ALPENA — Northeast Michigan’s four-county area has a mixed bag of results when it comes to a wide range of health indicators, according to the latest county health rankings data.
County Health Rankings — a University of Wisconsin-based program, which measures the health of nearly every county in all 50 U.S. states — shows in its recent 2023 report that Alpena County is ranked 36th out of Michigan’s 83 counties in health outcomes — factors that represent how healthy a county is currently in terms of factors such as length of life and quality of life.
Additionally, Alcona County is ranked 66th, Montmorency County is 69th and Presque Isle County is ranked 43rd in the same category.
Alpena County is in the higher middle range of health outcomes, ranging between 50% to 75%. Alcona and Montmorency counties are ranked among the least healthy counties in Michigan, with health outcomes ranging between 0% to 25%.
Presque Isle’s health outcomes rank falls between 25% to 50%.
While Alpena County is in the latter half of the rankings, it shows average or slightly above average health, both mental and physical, for residents.
Most notably, statistics show that in Alpena County access to exercise opportunities have sharply decreased and alcohol-impaired driving deaths have dramatically increased within the past three years.
Access to exercise has decreased in Alpena County from 75% in 2021, 57% in 2022, and is at 53% this year. For the five years previous, Alpena fell between 75% to 77%.

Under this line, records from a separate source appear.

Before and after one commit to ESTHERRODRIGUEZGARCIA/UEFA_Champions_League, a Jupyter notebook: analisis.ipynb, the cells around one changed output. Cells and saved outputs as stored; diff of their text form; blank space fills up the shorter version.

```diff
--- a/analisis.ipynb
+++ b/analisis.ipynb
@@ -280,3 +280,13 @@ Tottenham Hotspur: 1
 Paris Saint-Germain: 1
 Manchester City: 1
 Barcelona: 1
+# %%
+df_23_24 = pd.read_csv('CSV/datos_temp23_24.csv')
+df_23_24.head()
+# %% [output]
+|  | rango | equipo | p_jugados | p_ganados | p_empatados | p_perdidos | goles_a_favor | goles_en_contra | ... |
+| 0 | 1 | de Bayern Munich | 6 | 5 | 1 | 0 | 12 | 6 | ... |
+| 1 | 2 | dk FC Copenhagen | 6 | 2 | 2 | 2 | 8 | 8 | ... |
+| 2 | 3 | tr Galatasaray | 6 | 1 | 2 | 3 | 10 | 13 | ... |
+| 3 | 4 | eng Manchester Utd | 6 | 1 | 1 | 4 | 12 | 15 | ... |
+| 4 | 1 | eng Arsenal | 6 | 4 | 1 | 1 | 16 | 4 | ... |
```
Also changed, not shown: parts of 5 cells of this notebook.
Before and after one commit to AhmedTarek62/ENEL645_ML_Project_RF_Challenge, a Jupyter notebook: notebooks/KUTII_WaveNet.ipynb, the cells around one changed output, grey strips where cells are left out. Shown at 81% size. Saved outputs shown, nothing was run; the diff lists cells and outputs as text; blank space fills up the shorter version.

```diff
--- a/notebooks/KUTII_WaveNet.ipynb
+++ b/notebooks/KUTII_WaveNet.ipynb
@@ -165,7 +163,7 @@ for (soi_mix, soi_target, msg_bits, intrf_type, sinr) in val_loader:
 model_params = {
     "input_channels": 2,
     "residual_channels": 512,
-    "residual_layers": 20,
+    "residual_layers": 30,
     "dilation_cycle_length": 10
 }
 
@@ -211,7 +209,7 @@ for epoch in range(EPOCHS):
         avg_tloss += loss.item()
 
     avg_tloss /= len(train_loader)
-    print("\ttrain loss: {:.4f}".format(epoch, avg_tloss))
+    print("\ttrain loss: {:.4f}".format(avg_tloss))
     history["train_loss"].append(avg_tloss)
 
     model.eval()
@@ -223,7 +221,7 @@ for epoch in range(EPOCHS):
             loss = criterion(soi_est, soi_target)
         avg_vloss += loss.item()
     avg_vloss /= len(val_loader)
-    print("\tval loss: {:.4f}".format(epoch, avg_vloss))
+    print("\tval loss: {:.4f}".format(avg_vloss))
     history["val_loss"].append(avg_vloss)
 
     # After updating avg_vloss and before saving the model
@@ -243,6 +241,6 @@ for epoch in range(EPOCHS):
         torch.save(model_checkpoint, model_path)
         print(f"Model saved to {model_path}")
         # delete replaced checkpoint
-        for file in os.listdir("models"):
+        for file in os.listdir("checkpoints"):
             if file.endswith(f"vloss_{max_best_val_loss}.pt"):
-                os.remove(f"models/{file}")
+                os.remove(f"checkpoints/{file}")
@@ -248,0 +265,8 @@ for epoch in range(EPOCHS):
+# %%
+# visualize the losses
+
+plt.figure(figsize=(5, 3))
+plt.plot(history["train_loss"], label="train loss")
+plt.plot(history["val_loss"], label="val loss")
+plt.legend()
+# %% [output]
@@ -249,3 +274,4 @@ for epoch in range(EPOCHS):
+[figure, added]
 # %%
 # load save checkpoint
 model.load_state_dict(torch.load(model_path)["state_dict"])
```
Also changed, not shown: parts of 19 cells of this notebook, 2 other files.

In Alcona and Montmorency counties, access to exercise opportunities are at 69% and 15%, respectively. Presque Isle was lower than Alpena at a percentage of 41%.
These trends are also seen in alcohol-impaired driving deaths. From 2020 to 2021, Alpena County’s average spiked from 33% to 50%, respectively. In 2022 and 2023, the average was 44%.
While the average has decreased by 6% since 2021, it is still at a place that medical professionals hope to see improvement in.
The three other counties were still higher this year, with Alcona at 50%, Montmorency at 63%, and Presque Isle at 56%.
On Alpena County’s exercise opportunities, Joshua Meyerson, medical director of District Health Department No. 4, said he’s unsure of the reasoning for this dip, but speculated it could be from the county’s varied environments and lower population.
The 2023 study found that 53% of people lived close to a park or recreation facility.
“Alpena is the biggest county in Northeast Michigan,” Meyerson said. “(The city of Alpena) has excellent access to sidewalks and bike trails, while the rural roads – it might be harder to go on walks. In the winter times, it especially requires transportation and it could create a barrier to people in those rural areas.”
On the topic of alcohol-impaired driving deaths, Meyerson said this is an issue in northern area Michigan. Because of the need for cars to go from one place to another, many people find it harder to find ways of transportation otherwise.
Meyerson also pointed to smaller populations as a possible cause of inflated averages. This means if even one more person dies from an alcohol-related crash, it can significantly increase the numbers.
Meyerson said if any residents of the northeast counties have issues they wish to see addressed, DHD4 is holding a regional listening session to hear community feedback. The event takes place on Aug. 1 at 6 p.m. at 2118 U.S.-23 South.
“We believe that our communities know their own needs best and can produce real solutions for improvements that grow an overall sense of resilience,” Denise Bryan, DHD4 health officer, said about the event.